PROBLEM STATEMENT. From the data, return each line holding the word "ServeWorker".

TASK DATA.
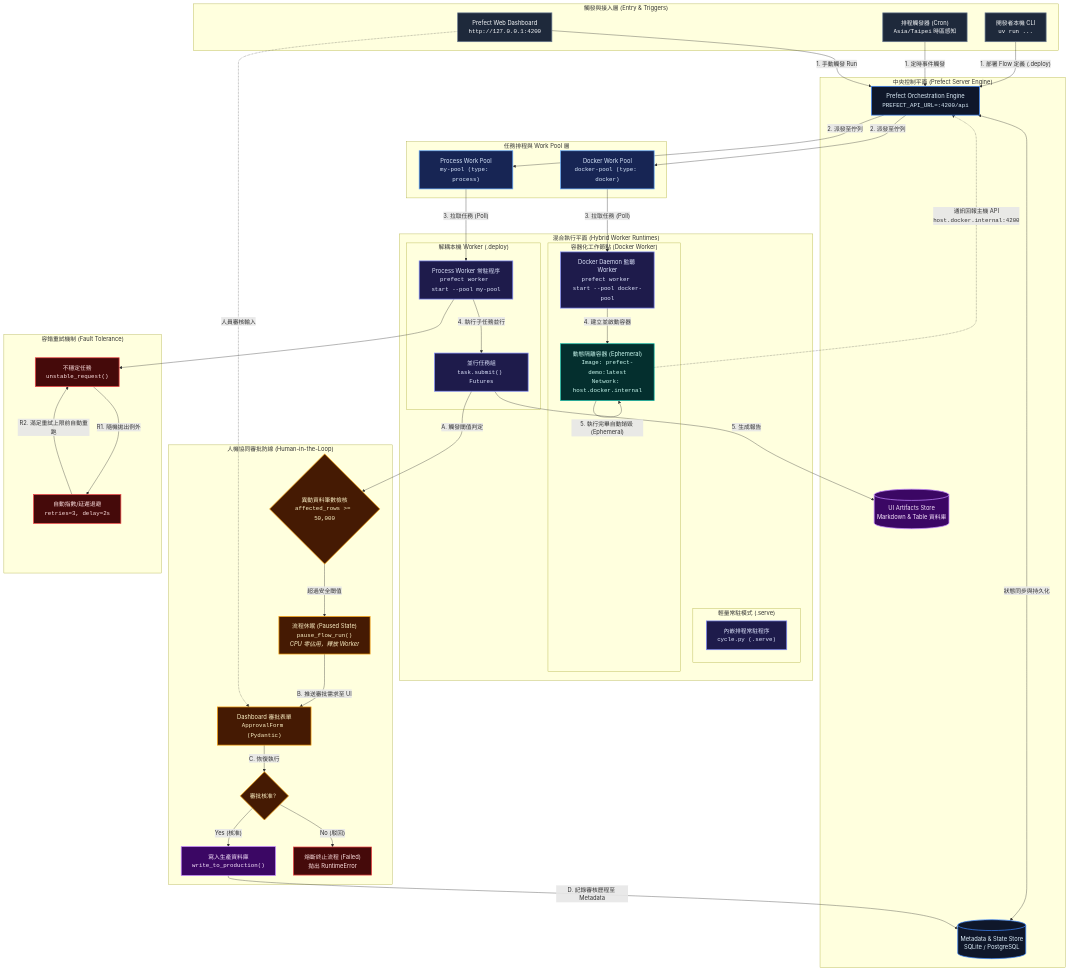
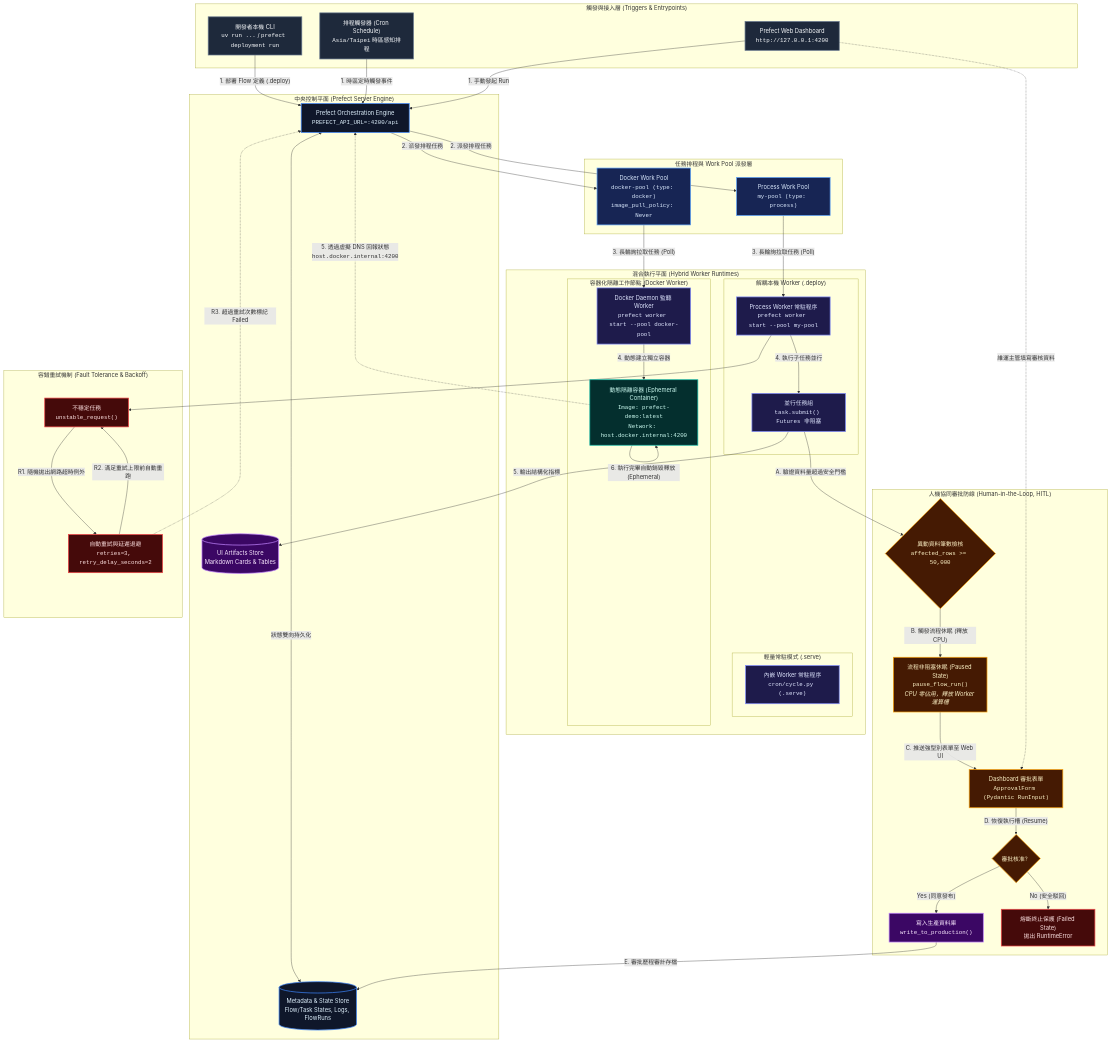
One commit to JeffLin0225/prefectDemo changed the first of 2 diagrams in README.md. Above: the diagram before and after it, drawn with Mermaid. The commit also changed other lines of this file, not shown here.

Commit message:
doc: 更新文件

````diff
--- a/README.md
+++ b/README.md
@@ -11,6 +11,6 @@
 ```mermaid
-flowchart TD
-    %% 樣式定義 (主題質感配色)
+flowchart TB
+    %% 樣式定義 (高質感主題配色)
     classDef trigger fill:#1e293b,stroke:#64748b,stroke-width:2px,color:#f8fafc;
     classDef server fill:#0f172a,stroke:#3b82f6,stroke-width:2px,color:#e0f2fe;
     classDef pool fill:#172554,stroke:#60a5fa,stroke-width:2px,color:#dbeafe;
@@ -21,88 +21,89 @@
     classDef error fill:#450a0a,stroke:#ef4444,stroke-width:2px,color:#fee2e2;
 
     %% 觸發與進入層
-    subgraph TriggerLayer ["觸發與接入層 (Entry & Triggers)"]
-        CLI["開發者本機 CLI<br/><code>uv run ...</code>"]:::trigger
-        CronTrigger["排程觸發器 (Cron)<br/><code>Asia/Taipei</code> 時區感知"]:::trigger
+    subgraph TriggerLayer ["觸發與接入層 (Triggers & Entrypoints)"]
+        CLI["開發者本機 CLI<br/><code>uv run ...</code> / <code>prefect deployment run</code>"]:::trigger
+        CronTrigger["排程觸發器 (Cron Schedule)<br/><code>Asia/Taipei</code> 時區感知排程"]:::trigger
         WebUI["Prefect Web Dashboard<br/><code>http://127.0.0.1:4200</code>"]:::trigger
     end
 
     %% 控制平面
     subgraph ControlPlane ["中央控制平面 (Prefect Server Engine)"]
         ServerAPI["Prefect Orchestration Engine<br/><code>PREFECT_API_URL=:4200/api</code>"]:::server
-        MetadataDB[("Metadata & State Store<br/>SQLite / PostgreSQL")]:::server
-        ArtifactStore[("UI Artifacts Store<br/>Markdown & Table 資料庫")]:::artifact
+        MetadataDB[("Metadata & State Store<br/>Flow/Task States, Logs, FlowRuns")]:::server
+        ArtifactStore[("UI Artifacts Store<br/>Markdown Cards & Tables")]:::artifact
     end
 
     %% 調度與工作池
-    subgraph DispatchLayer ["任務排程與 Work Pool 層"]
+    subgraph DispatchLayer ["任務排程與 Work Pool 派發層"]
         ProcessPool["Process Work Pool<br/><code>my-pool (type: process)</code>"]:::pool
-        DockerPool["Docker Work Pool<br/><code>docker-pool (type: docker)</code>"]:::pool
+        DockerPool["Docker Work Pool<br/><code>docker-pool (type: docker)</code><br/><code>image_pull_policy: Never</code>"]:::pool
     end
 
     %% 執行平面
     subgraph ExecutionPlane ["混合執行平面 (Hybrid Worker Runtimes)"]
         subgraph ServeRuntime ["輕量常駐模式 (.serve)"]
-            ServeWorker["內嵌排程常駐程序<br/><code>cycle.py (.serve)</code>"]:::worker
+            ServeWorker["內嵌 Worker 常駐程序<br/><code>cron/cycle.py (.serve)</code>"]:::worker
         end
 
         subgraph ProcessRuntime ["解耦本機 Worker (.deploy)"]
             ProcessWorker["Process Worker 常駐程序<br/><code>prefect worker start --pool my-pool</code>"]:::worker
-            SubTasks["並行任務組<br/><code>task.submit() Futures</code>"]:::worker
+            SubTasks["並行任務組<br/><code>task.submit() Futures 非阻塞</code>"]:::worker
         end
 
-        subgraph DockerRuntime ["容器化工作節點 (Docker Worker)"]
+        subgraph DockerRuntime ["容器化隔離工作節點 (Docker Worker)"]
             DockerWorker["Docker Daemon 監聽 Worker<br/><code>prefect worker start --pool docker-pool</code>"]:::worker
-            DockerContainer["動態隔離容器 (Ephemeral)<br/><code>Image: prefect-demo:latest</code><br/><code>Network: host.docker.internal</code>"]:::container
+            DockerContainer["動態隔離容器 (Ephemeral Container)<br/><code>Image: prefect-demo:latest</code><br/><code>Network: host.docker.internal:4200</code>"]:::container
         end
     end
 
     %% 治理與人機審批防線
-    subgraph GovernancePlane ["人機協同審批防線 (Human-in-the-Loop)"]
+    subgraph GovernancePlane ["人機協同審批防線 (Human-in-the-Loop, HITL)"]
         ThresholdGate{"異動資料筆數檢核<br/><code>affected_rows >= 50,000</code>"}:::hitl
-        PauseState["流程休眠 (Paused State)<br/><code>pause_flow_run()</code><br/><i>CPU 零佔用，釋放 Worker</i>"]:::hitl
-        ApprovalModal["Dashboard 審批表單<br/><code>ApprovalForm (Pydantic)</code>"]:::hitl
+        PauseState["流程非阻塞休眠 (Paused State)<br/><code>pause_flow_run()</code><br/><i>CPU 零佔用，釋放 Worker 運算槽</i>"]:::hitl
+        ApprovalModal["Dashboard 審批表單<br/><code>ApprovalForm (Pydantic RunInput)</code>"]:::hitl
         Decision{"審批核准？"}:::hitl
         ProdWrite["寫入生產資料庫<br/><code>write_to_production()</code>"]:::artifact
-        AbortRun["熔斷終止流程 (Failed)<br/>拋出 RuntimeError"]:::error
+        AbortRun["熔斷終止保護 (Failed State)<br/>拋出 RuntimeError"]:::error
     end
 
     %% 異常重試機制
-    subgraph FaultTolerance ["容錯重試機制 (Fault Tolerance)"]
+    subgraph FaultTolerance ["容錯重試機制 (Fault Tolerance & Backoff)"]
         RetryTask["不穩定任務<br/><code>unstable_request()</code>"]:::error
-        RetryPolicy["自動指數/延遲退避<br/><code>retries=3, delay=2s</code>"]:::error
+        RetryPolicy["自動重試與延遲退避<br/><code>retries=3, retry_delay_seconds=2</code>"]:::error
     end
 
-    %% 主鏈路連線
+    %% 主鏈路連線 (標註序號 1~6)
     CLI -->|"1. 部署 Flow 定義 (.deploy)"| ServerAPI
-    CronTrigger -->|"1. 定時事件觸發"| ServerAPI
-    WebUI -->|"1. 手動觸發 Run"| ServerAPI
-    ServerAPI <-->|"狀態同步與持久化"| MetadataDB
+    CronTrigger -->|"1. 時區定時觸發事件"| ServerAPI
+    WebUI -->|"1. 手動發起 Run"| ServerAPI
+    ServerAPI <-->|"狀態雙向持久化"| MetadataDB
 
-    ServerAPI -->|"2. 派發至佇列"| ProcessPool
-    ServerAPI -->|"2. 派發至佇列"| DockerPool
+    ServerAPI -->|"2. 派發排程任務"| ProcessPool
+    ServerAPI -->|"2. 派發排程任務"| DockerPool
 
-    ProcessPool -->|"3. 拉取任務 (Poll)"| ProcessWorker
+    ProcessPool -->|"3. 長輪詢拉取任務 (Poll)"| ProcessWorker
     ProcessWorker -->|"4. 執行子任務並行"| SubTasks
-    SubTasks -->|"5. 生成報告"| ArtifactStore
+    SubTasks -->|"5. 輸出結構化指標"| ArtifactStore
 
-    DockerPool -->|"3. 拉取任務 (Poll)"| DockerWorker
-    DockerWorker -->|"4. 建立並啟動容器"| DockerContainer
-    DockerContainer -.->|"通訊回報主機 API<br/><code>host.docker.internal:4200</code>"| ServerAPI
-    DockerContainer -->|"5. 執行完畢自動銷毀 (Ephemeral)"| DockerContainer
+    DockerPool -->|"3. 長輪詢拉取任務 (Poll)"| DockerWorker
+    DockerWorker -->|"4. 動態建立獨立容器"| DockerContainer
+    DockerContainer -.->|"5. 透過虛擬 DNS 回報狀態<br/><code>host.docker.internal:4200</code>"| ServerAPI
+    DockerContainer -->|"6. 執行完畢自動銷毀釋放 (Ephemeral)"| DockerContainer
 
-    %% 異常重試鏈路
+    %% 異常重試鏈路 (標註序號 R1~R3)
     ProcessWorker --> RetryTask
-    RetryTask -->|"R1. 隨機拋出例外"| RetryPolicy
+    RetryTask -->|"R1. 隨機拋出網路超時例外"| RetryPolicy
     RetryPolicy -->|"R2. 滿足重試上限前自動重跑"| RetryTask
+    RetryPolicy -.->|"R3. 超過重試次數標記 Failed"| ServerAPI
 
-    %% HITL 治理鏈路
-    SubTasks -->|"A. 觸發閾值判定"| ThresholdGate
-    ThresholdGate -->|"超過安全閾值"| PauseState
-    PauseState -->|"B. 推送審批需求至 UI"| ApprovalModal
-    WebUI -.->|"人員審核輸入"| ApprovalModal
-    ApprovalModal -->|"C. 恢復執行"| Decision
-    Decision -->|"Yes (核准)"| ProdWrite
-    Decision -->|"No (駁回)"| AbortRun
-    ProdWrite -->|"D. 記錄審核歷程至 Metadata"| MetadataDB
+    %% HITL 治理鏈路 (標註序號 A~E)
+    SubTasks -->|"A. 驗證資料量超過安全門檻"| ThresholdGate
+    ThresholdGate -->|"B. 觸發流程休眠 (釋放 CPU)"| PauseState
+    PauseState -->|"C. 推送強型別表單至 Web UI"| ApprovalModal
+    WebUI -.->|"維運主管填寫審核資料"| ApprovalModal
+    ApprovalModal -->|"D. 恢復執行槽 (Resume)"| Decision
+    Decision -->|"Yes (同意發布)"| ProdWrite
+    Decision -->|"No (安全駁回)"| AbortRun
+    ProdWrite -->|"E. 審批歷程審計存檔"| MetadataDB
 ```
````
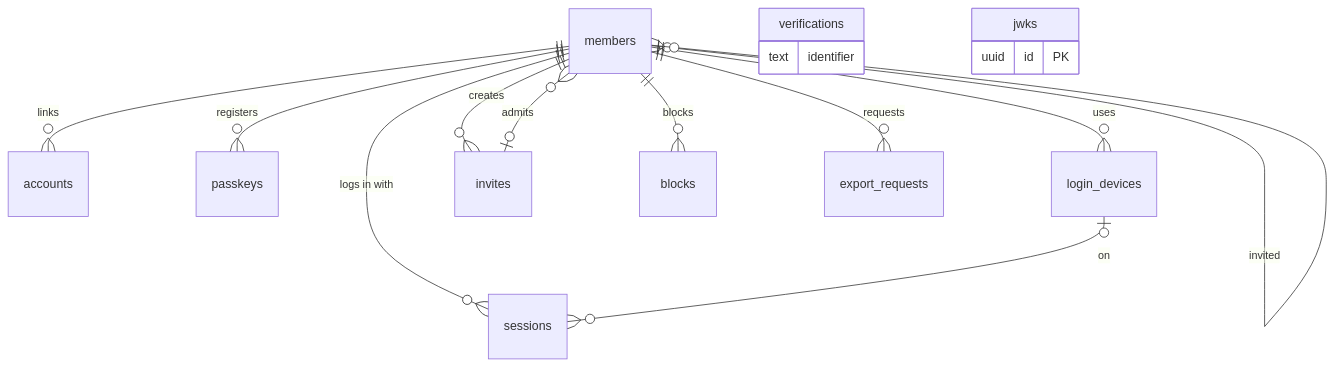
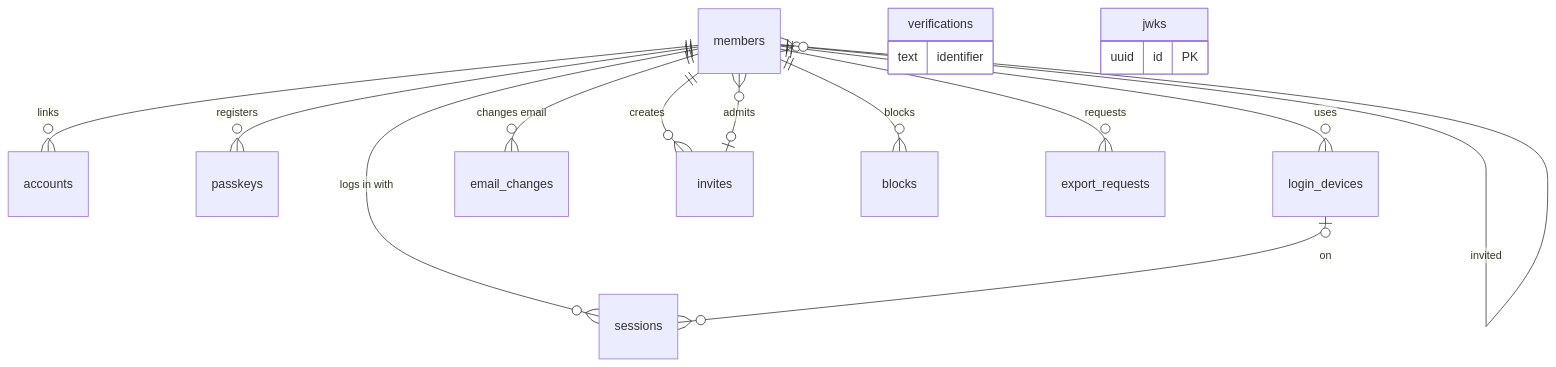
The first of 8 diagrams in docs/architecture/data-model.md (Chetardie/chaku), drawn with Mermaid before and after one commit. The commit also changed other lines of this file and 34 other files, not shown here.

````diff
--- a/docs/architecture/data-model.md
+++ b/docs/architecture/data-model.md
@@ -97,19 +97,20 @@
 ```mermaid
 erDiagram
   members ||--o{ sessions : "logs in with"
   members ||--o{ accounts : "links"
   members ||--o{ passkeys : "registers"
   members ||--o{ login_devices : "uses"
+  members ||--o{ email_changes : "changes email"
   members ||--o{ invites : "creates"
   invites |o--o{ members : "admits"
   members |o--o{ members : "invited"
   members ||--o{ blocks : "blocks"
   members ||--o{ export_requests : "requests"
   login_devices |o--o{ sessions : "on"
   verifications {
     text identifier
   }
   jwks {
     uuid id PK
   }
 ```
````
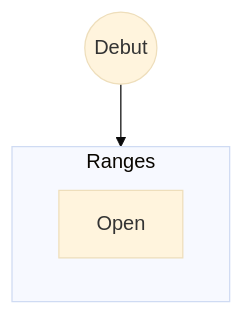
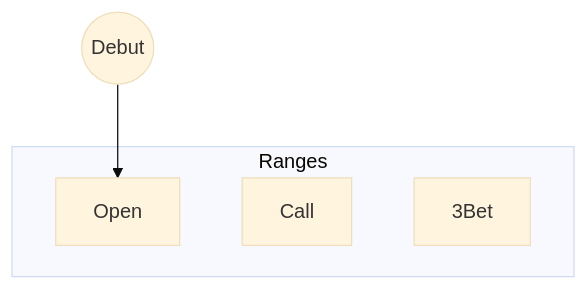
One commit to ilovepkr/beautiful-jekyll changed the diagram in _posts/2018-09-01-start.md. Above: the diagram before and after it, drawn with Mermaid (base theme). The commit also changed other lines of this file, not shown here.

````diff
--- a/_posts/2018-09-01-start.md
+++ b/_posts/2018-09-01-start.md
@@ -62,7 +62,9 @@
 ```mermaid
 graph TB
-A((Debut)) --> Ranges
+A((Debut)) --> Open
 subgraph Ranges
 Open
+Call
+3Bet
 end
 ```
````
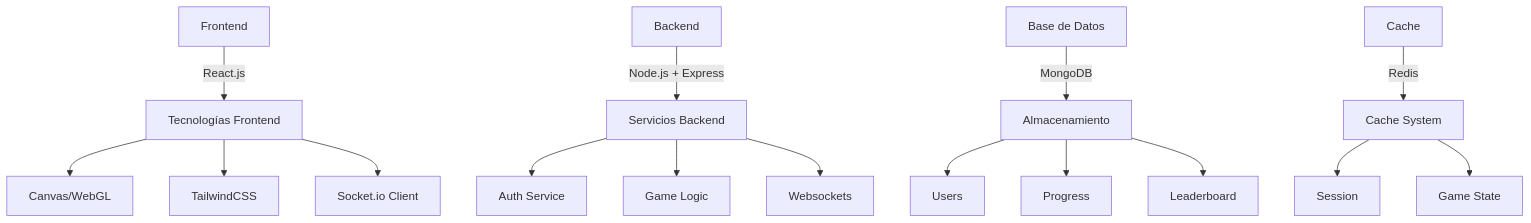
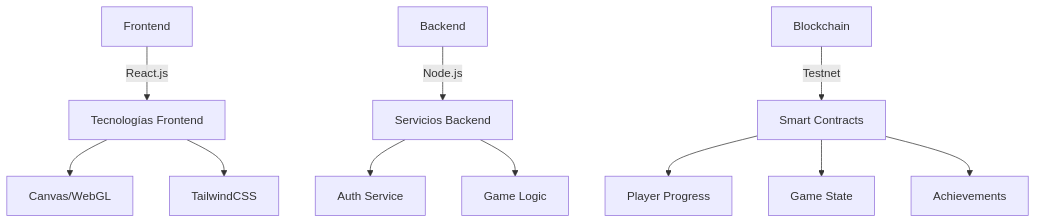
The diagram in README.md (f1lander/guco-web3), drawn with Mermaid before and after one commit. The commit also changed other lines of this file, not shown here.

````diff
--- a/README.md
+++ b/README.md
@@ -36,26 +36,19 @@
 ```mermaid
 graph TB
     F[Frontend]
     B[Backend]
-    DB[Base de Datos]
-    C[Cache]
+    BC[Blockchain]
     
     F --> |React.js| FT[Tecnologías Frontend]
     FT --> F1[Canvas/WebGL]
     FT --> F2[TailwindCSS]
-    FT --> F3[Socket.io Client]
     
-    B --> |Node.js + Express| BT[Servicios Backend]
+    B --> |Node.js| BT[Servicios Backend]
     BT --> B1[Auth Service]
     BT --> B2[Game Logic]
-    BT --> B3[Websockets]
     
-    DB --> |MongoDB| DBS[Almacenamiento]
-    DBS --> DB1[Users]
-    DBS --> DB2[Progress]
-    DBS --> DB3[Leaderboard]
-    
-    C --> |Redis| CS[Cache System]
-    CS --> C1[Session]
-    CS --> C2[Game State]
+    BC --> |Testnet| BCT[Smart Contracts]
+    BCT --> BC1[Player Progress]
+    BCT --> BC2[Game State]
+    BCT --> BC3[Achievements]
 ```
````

SOLUTION FOR THIS TASK.
-            ServeWorker["內嵌排程常駐程序<br/><code>cycle.py (.serve)</code>"]:::worker
+            ServeWorker["內嵌 Worker 常駐程序<br/><code>cron/cycle.py (.serve)</code>"]:::worker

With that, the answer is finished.